"I just wanted to go back to my roots and make a really fun, simple game," said Queasy Games' one-man development team, Jonathan Mak. After Mak's synesthetic musical masterpiece Everyday Shooter won the Independent Games Festival awards for Design Innovation and Excellence in Audio, Sony swooped in to publish the indie developer's title as a downloadable game on the PlayStation Network. I sat down with Mak at Sony's E3 digs for a hands on with the avant-garde art shooter.

Inspired by the musical interlacement in games like Rez and Lumines from Tetsuya Mizuguchi as well as PARSEC47 from Kenta Cho, Everyday Shooter adds a freightload of flair to the now commonplace dual-joystick shooter formula. The combination of stunningly stylized visuals and musical melodies based on in-game performance brought me to a trance-like state of audio-visual euphoria.

Everyday Shooter is organized like a music album, with each of the eight stages featuring a different guitar-only riff-heavy background track, all composed by Mak. A bar at the bottom of the screen shows the player's progression in any given level, so stages have discrete beginnings and endings based on the length of the tracks. Shooting different baddies produces different sounds, integrating players into the musical experience of each stage, and collecting the dots left behind by fallen foes provides players with their only source of points.

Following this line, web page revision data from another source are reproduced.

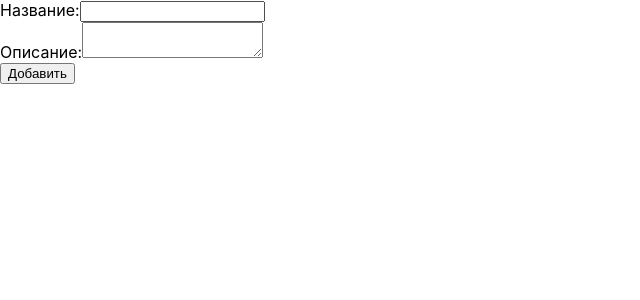
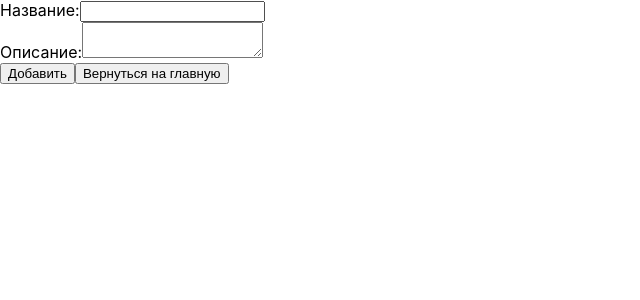
Before and after one commit to TTpembep/lab1-SPA, a React (Create React App) app: page /add in a window 1280 px wide. Shown: the top 300 px of the page, without its empty margins (0-640 px from the left). Built offline with nearby package versions, Linux system fonts and the light colour scheme.

Commit message:
minor changes

```diff
--- a/src/pages/Form.js
+++ b/src/pages/Form.js
@@ -1,5 +1,5 @@
 import React, { useRef } from 'react';
-import { useNavigate } from 'react-router-dom';
+import { useNavigate, Link } from 'react-router-dom';
 import axios from 'axios';
 
 const Form = () => {
@@ -38,6 +38,9 @@
             </label>
             <br />
             <button type="submit">Добавить</button>
+            <Link to="/">
+                <button type="button">Вернуться на главную</button> {/* Кнопка для возврата на главную */}
+            </Link>
         </form>
     );
 };
```
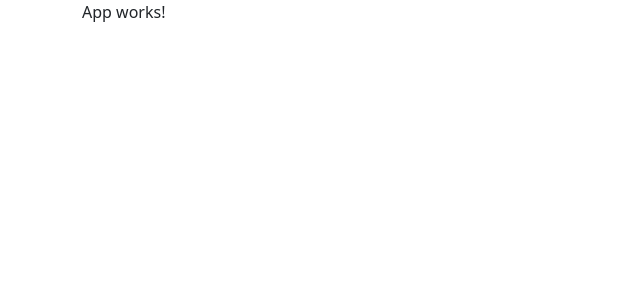
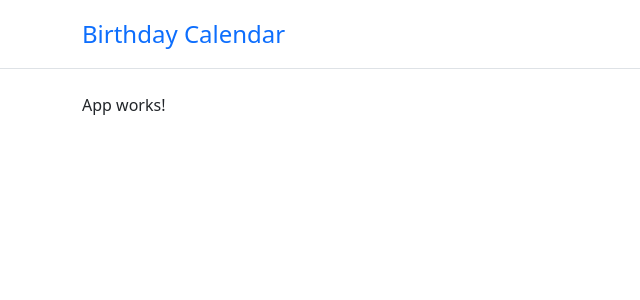
Before and after one commit to Simon245/birthday-calendar, an Angular app: page / in a window 1280 px wide. Shown: the top 300 px of the page, without its empty margins (0-640 px from the left). Built offline with nearby package versions, Linux system fonts and the light colour scheme.

Commit message:
Add simple header

```diff
--- a/src/app/app.component.html
+++ b/src/app/app.component.html
@@ -1,3 +1,4 @@
+<app-header></app-header>
 <main class="h-100">
   <div class="container h-100">App works!</div>
   <router-outlet></router-outlet>
--- a/src/app/app.module.ts
+++ b/src/app/app.module.ts
@@ -4,9 +4,10 @@ import { BrowserModule } from '@angular/platform-browser';
 import { AppRoutingModule } from './app-routing.module';
 import { AppComponent } from './app.component';
 import { NgbModule } from '@ng-bootstrap/ng-bootstrap';
+import { HeaderComponent } from './components/header/header.component';
 
 @NgModule({
-  declarations: [AppComponent],
+  declarations: [AppComponent, HeaderComponent],
   imports: [BrowserModule, AppRoutingModule, NgbModule],
   providers: [],
   bootstrap: [AppComponent],
--- /dev/null
+++ b/src/app/components/header/header.component.html
@@ -0,0 +1,10 @@
+<header class="d-flex flex-wrap justify-content-center py-3 mb-4 border-bottom">
+  <div class="container">
+    <a
+      href="/"
+      class="d-flex align-items-center mb-3 mb-md-0 me-md-auto link-body-emphasis text-decoration-none"
+    >
+      <span class="fs-4">Birthday Calendar</span>
+    </a>
+  </div>
+</header>
```
Also changed, not shown: src/app/components/header/header.component.ts (added, +8 -0 lines), src/app/components/header/header.component.scss (added), 1 other file (tests, documents, lock files or other folders).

Though I only played two of the levels, each had entirely distinct enemies and equally unique aesthetics. The gameplay is similar to Mizuguchi's Every Extend Extra in that chain reactions are the key to high scores, but the way you achieve said reactions changes in every level. The first level had a disco ball-like background which pulsed to the rhythm of Mak's guitar as I fired on enemies of various geometry. Some foes had life bars, which appeared once I opened fire on them. Destroying certain enemies created flashing pulses that started a chain of pleasing riffage and destruction, nearly clearing the screen in some cases, with just dots left behind for me to collect. A second level featured a large, blinking eye-like creature in the middle of the level, with smaller eyeball shaped enemies surrounding it.

Even more amazing is that Mak hand-coded the entire game with C++ without the aid of any tools or other developers--though you don't need to know this to appreciate the game's beautiful simplicity, which gamers will see for themselves later this summer when Everyday Shooter becomes available for download on the PlayStation Network.